Read through the listing and copy every line that contains the word "resolved".
** Dataset content follows **
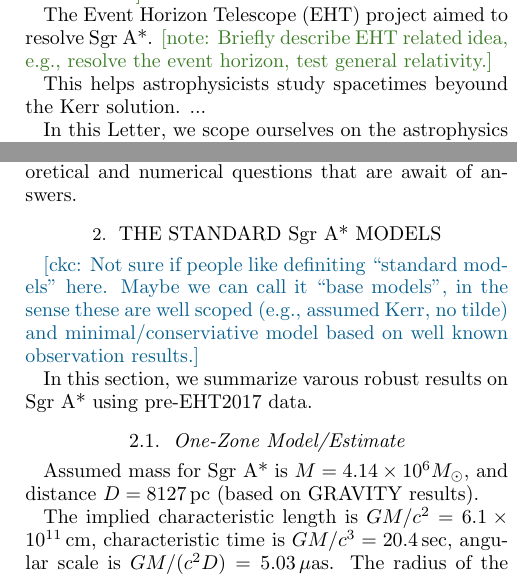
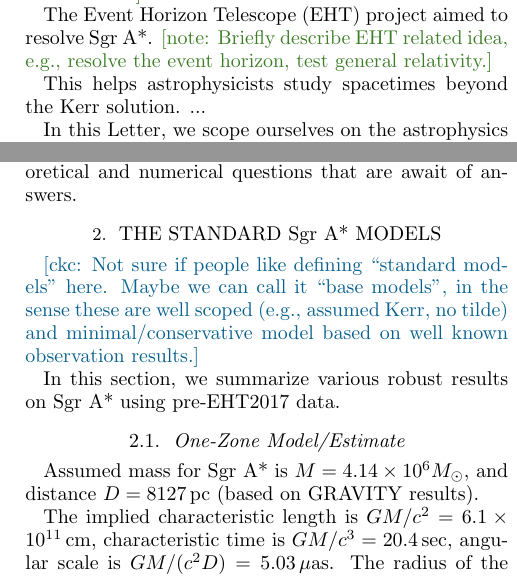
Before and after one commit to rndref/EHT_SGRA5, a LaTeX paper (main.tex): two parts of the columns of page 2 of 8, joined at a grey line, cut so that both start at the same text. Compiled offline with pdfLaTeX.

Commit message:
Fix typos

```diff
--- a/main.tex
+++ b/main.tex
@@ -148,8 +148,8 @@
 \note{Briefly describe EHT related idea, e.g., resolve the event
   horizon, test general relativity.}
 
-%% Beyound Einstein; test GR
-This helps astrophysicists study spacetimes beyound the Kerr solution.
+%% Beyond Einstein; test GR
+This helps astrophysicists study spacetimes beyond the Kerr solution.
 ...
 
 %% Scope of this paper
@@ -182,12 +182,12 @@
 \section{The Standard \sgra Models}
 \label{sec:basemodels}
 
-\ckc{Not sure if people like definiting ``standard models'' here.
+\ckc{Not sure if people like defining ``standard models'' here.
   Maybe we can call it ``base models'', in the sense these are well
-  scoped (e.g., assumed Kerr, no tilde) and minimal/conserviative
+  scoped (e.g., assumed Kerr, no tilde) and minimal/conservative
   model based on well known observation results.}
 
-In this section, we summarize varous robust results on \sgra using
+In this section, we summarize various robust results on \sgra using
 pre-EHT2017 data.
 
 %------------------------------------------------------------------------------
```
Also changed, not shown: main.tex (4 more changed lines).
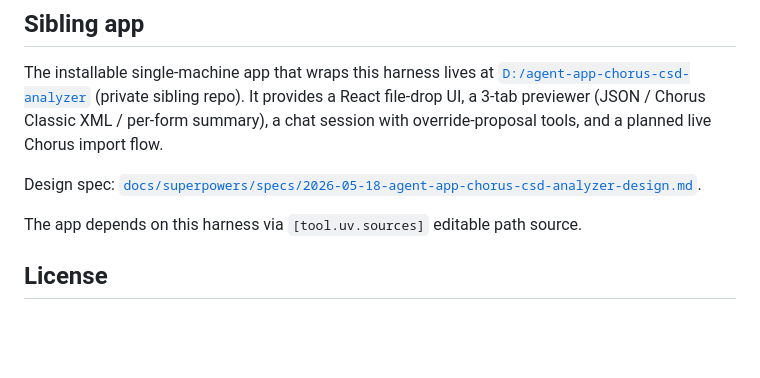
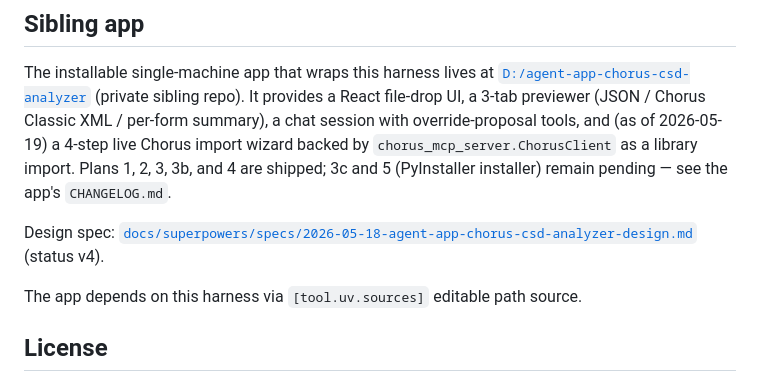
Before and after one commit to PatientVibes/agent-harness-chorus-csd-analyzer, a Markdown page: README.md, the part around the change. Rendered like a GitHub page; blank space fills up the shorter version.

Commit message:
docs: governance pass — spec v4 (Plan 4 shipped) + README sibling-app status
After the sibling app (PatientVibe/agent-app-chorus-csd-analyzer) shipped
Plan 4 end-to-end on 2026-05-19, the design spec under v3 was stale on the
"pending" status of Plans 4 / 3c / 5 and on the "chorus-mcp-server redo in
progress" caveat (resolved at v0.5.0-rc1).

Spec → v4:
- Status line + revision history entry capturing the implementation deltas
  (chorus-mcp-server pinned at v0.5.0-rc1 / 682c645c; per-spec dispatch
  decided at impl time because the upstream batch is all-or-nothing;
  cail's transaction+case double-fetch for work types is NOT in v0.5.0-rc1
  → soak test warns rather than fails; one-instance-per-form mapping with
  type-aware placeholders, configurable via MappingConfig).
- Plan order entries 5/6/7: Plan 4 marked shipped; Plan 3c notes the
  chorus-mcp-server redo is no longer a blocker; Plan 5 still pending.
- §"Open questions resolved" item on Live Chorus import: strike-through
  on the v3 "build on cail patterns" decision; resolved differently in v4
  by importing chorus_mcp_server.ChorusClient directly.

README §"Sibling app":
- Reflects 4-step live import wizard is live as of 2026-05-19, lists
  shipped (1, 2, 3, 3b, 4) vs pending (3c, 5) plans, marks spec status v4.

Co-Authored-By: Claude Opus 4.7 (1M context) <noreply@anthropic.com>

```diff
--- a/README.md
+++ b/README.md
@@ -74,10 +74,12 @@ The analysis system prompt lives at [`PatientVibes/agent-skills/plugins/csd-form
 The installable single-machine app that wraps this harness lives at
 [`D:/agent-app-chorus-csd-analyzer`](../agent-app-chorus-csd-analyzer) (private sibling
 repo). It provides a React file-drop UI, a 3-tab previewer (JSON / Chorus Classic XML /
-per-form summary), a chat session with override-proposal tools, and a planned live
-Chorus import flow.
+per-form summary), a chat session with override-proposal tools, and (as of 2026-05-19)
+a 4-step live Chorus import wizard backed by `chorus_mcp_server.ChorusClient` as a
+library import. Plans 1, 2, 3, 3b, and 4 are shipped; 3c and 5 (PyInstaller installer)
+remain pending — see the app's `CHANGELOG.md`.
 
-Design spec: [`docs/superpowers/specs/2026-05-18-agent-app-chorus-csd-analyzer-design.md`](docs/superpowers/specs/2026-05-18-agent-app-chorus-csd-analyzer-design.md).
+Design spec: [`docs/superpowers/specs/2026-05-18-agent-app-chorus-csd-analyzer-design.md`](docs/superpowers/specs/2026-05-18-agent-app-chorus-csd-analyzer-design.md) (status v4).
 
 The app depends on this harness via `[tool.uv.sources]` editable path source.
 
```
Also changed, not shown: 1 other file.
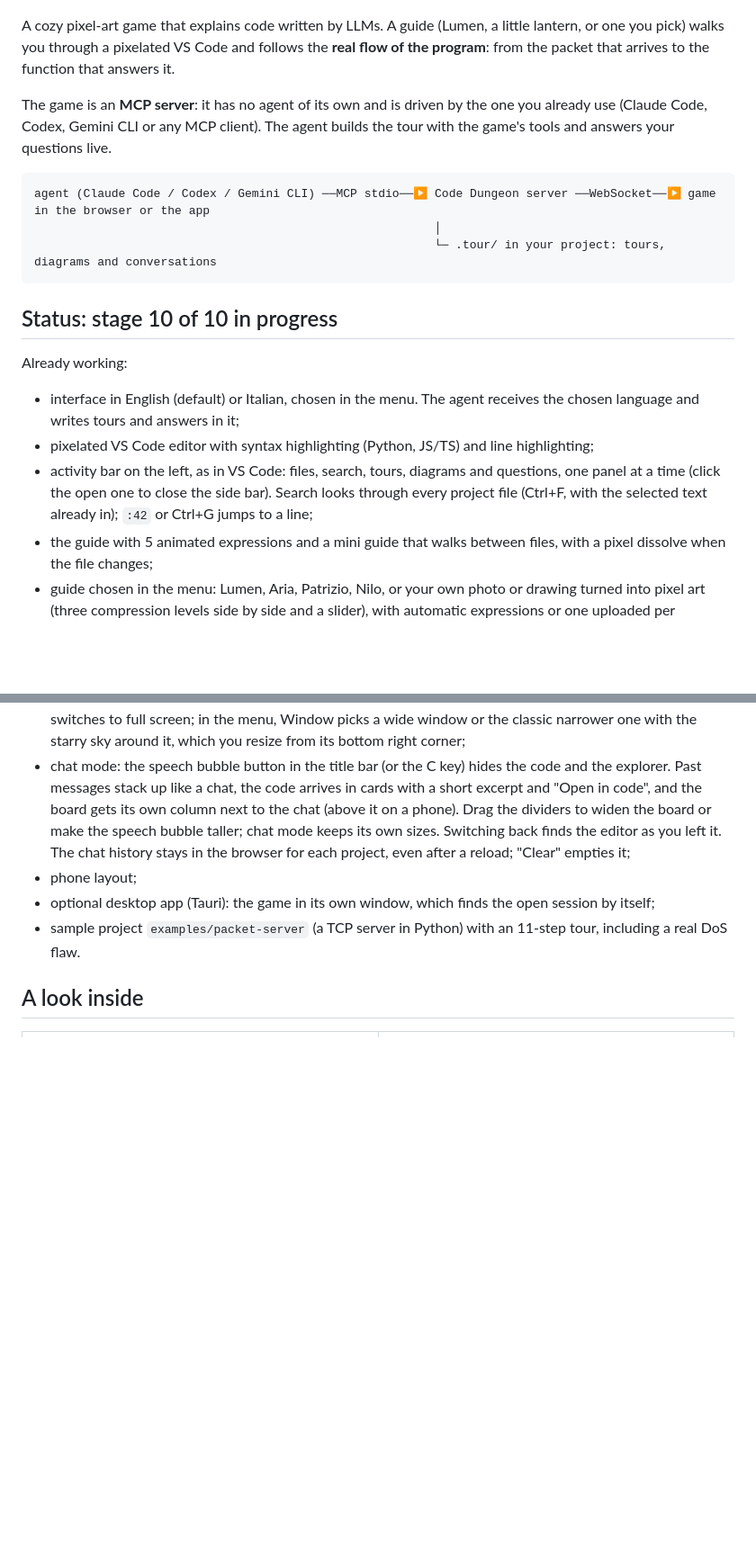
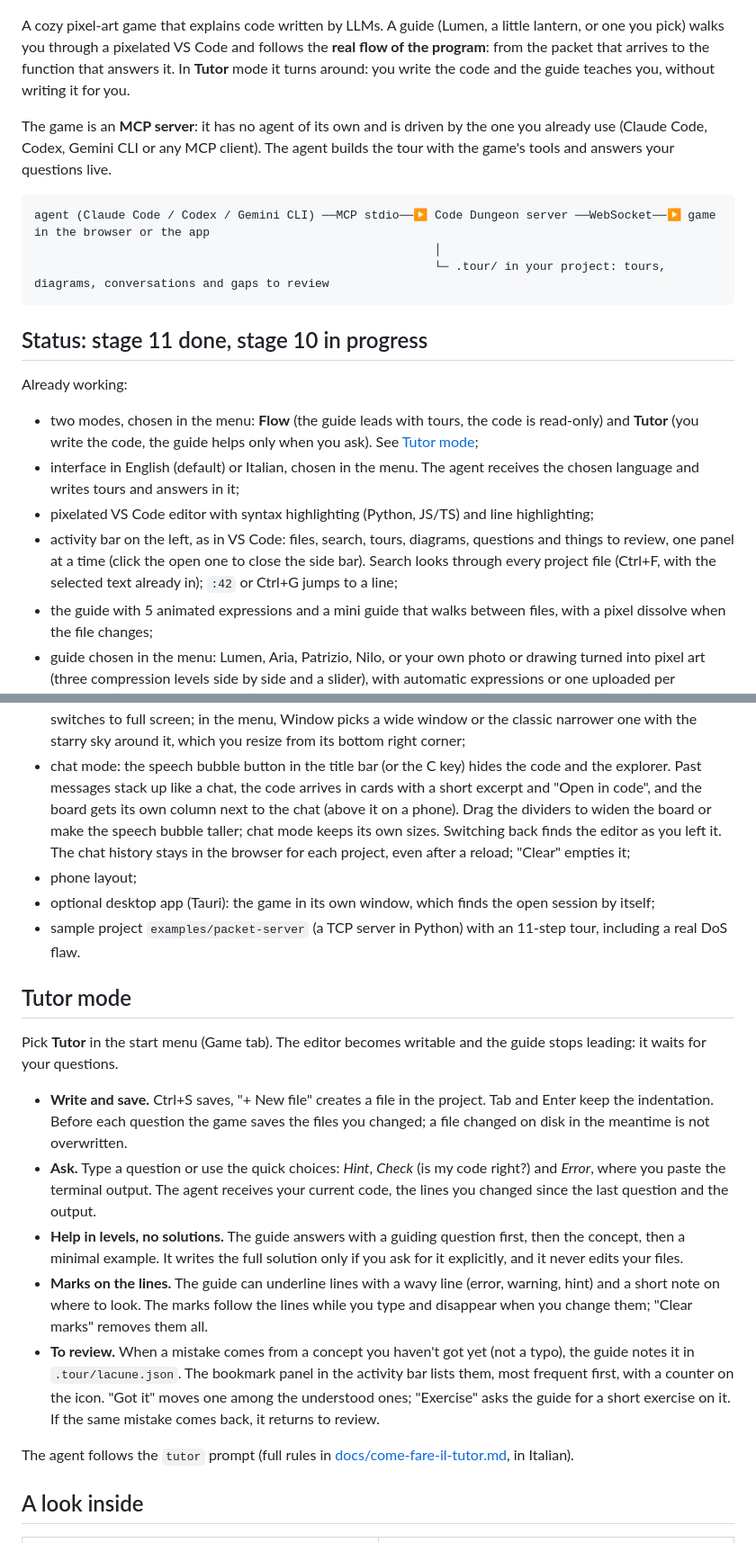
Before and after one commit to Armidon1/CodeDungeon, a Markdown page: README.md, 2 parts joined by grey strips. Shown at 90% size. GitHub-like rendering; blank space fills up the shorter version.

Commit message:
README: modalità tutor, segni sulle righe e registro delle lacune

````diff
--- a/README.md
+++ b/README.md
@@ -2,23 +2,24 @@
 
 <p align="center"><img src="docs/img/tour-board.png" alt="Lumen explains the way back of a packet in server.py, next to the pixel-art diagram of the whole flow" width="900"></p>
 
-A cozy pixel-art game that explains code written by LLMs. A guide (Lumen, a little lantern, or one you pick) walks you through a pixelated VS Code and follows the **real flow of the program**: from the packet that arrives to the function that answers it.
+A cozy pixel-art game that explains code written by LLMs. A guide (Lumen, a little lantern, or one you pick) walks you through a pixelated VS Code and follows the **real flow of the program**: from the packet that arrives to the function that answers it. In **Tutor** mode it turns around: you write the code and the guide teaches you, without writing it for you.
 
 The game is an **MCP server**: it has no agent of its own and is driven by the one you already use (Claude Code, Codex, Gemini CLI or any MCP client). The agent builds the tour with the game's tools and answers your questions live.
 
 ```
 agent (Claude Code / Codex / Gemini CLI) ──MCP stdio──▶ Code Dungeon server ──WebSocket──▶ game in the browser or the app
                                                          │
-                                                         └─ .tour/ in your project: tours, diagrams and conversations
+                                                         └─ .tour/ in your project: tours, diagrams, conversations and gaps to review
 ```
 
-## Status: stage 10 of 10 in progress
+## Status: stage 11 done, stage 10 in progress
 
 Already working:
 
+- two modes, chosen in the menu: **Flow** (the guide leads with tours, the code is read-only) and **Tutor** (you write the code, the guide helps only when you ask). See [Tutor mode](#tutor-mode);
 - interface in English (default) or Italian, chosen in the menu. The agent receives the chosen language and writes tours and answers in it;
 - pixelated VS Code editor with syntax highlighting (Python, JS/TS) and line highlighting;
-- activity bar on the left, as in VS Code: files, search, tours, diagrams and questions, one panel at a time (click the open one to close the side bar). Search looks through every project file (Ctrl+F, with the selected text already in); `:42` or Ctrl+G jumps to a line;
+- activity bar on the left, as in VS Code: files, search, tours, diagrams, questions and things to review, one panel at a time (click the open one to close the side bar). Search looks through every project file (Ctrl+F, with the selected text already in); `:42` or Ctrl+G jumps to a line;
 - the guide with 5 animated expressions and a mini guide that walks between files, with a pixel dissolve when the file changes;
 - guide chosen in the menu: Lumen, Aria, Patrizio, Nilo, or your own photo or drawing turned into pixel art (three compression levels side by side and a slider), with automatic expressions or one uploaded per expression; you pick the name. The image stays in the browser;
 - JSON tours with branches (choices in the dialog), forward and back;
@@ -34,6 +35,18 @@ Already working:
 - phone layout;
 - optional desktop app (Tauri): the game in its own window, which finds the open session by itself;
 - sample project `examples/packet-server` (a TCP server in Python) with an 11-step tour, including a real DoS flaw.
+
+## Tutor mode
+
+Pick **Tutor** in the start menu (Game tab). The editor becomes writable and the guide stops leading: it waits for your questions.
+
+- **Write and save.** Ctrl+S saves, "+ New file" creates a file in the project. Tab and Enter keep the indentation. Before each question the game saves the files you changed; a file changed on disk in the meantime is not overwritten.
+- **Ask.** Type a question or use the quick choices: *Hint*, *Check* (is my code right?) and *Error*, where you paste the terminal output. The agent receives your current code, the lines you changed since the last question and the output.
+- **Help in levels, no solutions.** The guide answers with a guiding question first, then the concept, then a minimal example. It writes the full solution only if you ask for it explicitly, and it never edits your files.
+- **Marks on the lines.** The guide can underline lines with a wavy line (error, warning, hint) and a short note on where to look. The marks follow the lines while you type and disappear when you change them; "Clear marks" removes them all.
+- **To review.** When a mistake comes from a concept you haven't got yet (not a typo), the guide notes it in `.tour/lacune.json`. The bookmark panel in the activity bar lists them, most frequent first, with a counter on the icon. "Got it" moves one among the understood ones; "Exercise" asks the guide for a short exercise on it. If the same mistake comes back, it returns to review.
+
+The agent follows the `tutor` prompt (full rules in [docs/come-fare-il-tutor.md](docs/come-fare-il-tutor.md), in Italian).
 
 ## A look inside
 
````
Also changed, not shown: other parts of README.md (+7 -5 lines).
** End of Dataset content **
Output:
progress" caveat (resolved at v0.5.0-rc1).
- §"Open questions resolved" item on Live Chorus import: strike-through
  on the v3 "build on cail patterns" decision; resolved differently in v4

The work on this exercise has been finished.